> _INPUT DATA_:
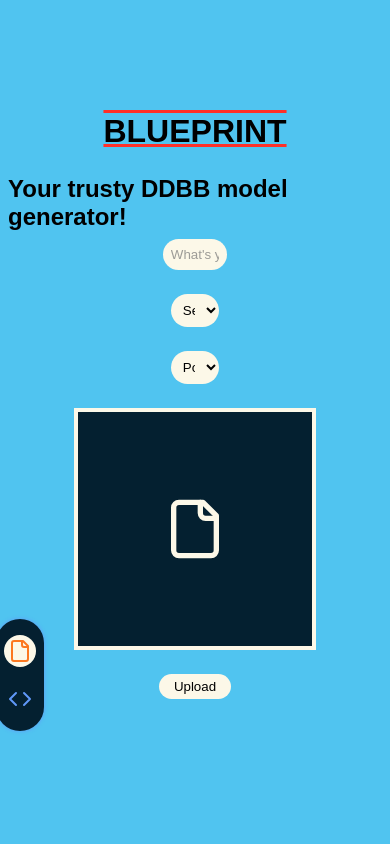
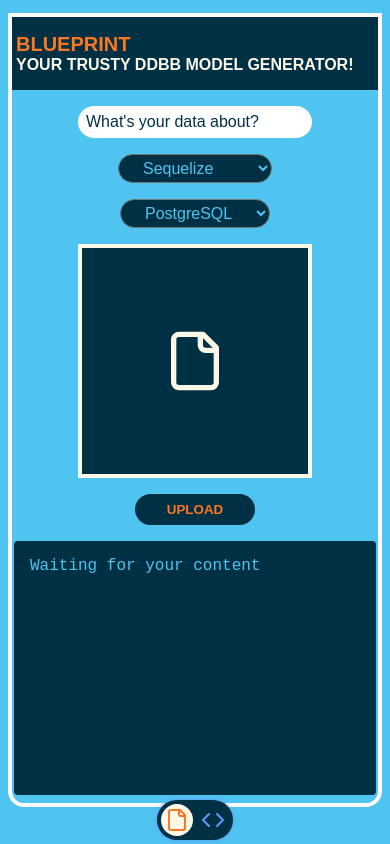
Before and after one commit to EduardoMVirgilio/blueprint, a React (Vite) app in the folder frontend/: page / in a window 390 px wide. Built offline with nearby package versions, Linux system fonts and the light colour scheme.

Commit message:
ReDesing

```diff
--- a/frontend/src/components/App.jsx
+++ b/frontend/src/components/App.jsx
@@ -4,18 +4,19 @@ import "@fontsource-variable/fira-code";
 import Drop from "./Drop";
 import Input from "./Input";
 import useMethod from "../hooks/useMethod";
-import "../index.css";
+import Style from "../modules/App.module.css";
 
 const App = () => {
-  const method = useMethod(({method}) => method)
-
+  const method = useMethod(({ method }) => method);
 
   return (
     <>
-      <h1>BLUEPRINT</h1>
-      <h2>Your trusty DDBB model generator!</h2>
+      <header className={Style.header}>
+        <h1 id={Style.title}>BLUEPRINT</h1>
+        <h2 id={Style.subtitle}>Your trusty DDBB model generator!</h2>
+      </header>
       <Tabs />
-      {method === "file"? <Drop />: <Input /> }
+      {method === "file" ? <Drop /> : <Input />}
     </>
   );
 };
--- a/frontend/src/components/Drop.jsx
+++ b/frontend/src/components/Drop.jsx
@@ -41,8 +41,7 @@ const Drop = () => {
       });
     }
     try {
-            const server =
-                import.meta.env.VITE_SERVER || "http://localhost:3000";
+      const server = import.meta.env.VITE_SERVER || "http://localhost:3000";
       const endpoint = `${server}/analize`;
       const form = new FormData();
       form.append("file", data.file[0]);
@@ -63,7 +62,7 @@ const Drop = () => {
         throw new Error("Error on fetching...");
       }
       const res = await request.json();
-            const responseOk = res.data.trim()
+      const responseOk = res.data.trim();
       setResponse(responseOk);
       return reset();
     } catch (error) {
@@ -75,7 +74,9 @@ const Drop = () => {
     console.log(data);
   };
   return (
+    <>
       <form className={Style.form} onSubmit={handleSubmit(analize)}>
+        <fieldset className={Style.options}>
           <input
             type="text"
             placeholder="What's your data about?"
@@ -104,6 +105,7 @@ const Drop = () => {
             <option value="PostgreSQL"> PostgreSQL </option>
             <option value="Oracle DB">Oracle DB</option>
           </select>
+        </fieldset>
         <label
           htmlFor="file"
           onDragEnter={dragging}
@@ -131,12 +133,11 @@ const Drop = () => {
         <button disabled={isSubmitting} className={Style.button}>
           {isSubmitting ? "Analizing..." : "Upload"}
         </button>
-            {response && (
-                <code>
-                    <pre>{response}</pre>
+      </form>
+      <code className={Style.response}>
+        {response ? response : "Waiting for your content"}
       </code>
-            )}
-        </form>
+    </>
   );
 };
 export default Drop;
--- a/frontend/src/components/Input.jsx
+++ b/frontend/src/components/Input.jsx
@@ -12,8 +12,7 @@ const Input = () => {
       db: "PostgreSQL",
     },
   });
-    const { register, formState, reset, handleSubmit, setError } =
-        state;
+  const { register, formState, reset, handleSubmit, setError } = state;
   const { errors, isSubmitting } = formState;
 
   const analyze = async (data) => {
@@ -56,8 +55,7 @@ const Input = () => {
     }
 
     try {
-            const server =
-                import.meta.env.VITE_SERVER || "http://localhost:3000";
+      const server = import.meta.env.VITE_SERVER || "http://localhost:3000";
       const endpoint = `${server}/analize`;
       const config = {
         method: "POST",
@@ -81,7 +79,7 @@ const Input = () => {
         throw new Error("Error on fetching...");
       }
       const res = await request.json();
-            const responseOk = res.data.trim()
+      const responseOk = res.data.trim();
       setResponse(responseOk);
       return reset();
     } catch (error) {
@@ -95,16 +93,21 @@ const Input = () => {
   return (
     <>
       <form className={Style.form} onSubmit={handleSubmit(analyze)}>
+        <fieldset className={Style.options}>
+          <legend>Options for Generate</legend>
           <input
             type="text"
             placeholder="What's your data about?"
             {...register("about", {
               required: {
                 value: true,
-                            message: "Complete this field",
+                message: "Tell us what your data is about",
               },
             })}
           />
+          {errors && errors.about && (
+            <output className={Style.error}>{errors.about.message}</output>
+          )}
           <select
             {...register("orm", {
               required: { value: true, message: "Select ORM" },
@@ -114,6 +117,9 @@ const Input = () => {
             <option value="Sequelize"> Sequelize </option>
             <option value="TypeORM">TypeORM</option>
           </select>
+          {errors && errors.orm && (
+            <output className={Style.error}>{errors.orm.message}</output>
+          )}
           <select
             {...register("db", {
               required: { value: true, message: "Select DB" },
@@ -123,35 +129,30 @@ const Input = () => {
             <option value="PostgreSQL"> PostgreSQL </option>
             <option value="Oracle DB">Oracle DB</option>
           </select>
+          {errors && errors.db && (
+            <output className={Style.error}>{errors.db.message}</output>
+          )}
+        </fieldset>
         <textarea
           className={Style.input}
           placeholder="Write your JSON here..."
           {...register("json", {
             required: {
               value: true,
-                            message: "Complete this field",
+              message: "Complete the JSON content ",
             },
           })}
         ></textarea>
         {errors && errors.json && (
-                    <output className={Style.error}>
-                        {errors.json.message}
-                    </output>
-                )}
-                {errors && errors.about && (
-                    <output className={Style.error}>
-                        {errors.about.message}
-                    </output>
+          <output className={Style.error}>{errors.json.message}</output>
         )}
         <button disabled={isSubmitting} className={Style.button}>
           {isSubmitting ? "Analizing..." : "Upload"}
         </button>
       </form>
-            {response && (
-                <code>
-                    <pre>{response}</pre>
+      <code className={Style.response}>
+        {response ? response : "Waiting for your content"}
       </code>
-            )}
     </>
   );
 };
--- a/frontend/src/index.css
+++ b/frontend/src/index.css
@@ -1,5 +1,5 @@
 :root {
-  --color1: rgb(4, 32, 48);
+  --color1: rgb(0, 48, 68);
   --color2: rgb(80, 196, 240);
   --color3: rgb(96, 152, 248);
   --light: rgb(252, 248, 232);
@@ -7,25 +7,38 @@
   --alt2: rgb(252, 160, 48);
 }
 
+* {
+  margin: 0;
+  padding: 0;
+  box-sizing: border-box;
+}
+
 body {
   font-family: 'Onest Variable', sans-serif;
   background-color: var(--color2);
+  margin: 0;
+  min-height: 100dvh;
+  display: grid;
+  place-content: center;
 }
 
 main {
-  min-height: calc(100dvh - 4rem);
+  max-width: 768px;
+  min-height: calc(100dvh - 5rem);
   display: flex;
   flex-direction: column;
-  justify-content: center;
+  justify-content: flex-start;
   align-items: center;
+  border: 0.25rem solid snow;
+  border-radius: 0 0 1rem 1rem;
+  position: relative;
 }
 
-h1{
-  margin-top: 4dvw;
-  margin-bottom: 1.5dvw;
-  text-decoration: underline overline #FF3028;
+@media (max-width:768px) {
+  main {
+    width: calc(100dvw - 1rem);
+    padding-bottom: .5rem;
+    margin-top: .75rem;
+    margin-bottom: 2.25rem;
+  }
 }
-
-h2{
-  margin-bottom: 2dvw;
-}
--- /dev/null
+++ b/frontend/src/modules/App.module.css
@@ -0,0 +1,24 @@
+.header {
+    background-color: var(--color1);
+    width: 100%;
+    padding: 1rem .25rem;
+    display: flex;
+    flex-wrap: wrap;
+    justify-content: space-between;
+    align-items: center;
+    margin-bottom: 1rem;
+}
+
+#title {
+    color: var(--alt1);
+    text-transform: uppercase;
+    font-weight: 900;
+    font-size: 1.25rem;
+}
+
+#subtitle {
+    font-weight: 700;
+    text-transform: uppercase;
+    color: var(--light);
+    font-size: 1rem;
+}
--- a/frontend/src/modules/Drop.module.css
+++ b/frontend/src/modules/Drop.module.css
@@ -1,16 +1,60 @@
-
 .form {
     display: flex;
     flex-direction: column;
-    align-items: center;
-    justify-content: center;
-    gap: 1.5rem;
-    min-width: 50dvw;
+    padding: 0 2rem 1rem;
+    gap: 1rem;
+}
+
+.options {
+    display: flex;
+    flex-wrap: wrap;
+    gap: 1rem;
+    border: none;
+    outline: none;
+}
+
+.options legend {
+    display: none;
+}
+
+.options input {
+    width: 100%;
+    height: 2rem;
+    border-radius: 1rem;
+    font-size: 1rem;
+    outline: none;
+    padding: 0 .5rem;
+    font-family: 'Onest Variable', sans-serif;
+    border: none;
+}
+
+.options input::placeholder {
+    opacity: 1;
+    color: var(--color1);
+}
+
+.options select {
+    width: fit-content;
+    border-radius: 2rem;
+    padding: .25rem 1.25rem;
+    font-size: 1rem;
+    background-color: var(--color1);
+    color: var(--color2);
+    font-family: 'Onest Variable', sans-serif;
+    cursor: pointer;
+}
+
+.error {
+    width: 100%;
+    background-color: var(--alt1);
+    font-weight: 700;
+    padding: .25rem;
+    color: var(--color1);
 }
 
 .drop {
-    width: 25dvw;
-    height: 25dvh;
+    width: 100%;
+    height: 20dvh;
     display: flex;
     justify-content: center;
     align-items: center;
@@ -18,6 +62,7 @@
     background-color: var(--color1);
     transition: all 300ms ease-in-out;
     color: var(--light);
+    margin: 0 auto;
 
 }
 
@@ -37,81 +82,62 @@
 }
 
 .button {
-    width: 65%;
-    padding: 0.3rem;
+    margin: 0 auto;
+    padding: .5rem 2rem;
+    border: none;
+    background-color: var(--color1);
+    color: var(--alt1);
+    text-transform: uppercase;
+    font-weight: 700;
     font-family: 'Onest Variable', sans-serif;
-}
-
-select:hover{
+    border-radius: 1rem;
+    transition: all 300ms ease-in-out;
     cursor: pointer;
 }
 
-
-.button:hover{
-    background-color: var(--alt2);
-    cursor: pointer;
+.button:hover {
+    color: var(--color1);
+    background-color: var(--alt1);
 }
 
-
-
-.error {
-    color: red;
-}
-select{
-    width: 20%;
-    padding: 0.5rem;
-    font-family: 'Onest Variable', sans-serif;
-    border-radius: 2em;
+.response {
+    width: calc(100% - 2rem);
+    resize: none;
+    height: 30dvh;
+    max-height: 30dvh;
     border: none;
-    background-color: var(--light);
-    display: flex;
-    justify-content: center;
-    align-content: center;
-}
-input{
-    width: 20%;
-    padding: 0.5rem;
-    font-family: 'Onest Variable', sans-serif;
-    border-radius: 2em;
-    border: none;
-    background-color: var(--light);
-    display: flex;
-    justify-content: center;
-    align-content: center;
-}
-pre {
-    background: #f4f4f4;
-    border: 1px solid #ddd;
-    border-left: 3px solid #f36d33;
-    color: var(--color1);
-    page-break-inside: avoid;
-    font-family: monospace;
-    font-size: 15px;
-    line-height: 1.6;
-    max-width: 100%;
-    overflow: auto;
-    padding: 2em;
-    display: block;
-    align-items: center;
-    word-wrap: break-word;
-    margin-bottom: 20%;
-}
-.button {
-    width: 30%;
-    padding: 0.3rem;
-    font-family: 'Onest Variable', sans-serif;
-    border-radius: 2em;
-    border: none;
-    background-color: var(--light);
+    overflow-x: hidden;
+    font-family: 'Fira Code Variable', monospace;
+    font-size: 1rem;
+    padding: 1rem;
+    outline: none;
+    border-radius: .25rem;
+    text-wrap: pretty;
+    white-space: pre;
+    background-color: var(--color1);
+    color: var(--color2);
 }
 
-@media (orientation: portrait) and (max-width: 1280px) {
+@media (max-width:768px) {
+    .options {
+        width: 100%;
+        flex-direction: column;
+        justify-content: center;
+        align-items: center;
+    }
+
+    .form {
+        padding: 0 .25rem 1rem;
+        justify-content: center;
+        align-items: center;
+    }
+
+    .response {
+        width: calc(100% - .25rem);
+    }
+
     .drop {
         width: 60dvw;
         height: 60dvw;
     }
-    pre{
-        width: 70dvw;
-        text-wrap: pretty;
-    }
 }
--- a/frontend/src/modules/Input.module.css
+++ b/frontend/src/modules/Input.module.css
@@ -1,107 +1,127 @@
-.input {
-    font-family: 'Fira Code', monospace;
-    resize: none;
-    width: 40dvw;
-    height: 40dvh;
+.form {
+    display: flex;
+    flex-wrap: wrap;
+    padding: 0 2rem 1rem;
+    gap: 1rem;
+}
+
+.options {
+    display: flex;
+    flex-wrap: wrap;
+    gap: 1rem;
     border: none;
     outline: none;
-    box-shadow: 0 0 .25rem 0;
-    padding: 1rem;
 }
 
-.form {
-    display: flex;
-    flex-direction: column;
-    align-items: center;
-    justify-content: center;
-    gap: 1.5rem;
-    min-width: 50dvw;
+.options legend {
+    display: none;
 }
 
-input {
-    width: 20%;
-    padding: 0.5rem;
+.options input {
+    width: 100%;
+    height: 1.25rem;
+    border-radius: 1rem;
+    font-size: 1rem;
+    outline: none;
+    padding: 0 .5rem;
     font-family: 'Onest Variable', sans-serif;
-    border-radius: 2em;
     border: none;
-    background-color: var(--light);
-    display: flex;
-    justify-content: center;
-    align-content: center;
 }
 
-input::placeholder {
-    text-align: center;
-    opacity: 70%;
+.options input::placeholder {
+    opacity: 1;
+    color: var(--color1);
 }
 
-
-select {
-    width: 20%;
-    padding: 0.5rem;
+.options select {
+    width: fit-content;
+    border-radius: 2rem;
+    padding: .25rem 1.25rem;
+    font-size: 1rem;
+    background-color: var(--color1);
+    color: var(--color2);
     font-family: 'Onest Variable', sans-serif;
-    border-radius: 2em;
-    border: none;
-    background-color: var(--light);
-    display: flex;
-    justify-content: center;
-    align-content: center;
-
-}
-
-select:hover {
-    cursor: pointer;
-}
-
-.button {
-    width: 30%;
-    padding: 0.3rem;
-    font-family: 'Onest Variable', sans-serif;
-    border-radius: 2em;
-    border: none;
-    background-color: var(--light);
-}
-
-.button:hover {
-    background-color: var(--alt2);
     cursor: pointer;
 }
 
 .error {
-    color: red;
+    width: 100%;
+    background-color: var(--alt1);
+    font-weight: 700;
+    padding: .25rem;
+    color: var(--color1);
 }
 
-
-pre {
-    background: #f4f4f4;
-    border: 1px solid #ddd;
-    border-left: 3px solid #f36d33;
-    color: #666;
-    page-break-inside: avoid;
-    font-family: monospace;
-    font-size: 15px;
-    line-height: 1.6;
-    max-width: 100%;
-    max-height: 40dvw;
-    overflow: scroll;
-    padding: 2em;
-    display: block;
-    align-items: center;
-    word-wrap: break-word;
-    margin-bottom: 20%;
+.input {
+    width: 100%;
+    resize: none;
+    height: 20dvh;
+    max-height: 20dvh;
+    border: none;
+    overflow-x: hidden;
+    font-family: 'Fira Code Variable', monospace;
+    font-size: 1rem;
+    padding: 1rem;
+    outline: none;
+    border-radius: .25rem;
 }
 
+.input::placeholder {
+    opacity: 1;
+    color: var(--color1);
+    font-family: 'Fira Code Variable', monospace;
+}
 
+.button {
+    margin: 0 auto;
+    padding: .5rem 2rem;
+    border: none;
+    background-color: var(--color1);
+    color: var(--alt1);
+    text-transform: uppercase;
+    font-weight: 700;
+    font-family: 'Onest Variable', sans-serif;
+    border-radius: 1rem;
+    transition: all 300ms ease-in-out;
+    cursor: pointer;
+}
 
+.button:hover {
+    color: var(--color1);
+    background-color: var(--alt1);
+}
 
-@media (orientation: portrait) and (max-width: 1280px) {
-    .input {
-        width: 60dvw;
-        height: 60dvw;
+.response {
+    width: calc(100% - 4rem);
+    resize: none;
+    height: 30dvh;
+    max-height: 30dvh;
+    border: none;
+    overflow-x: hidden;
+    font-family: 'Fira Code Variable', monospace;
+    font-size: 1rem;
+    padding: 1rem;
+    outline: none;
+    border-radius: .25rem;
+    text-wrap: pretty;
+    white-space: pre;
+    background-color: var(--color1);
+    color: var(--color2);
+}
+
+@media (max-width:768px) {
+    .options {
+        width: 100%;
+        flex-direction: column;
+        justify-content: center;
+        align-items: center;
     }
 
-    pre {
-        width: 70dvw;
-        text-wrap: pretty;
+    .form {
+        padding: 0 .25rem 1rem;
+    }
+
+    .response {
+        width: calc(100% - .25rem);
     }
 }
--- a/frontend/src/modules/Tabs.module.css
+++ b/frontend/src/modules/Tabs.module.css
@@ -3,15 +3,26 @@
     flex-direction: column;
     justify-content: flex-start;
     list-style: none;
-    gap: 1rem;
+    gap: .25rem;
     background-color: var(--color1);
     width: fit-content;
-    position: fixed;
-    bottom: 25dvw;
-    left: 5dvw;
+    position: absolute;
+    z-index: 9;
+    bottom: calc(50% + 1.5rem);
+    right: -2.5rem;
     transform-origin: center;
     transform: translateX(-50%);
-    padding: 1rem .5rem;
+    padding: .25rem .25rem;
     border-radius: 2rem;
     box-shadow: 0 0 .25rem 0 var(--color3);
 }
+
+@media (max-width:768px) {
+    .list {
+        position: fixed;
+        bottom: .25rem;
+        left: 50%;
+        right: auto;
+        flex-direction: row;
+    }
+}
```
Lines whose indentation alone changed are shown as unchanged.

> _TASK GOAL_:
Return all lines in the data that include the word "errors".

> _OUTPUT_:
   const { errors, isSubmitting } = formState;
+          {errors && errors.about && (
+            <output className={Style.error}>{errors.about.message}</output>
+          {errors && errors.orm && (
+            <output className={Style.error}>{errors.orm.message}</output>
+          {errors && errors.db && (
+            <output className={Style.error}>{errors.db.message}</output>
         {errors && errors.json && (
-                        {errors.json.message}
-                {errors && errors.about && (
-                        {errors.about.message}
+          <output className={Style.error}>{errors.json.message}</output>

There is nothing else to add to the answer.